And within this mildly-acid miasma, there floats the thought that the trouble with stupidity is not so much the self-referential delight at being able to cite an idiocy as it is the harm that stupidity is capable of inflicting.
"Everyone knows..." for example. How many are willing to find their certainty and peace of mind in the knowledge that others agree? No doubt it is part of the longing to belong, to be social, to be part of some social matrix.
But relying on the certainty of others is such a fragile touchstone. God, heaven, hell, goodness, politics, money, love, books, rituals, terrorism, nationalism ... it's not hard to find a setting in which "everyone knows" and, more, to rely on that knowledge for a personal peace of mind.
If lots and lots and lots of people agree with me, then I must be right. And since I am right, there is no need for me to examine whether I am right.
LaRochefoucauld once wrote, more or less, "the intelligence of the group is inversely proportionate to its number." True, he wrote from an aristocratic and probably arrogant station in life, but enter a group setting and it is hard to evade his thrust.
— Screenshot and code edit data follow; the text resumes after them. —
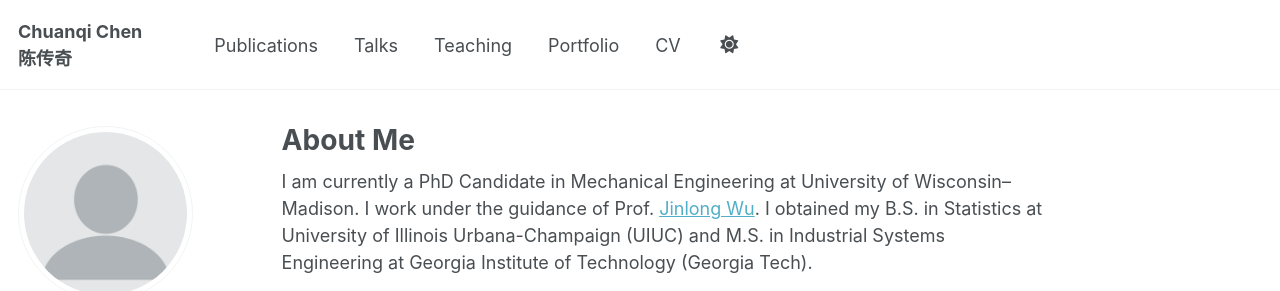
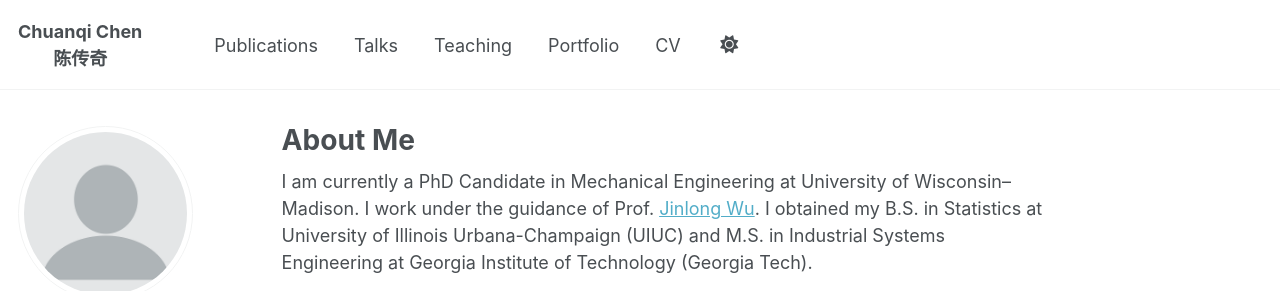
Before and after one commit to Chuanqi-Chen/Chuanqi-Chen.github.io, a Jekyll site: the page built from _pages/about.md, in a window 1280 px wide. Shown: the top 291 px of the page. Built offline with Jekyll 4.4.1, drawn with Linux system fonts in a browser that asks for light colours; some web fonts are replaced.

Commit message:
Update _config.yml

```diff
--- a/_config.yml
+++ b/_config.yml
@@ -9,7 +9,7 @@
 # Basic Site Settings
 locale                   : "en-US"
 site_theme               : "default"
-title                    : "Chuanqi Chen<br>陈传奇"
+title                    : "<div align='center'><strong>Chuanqi Chen</strong><br>陈传奇</div>" # "Chuanqi Chen<br>陈传奇"
 title_separator          : ""
 name                     : &name "Your Name"
 description              : &description "personal description"
```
Properly inspired, groups can prove themselves acutely stupid.
I can see nothing wrong with agreeing with others, but the notion that their agreement is the cornerstone of my own thoughts and beliefs strikes me as a step too far.
Others will probably see it differently.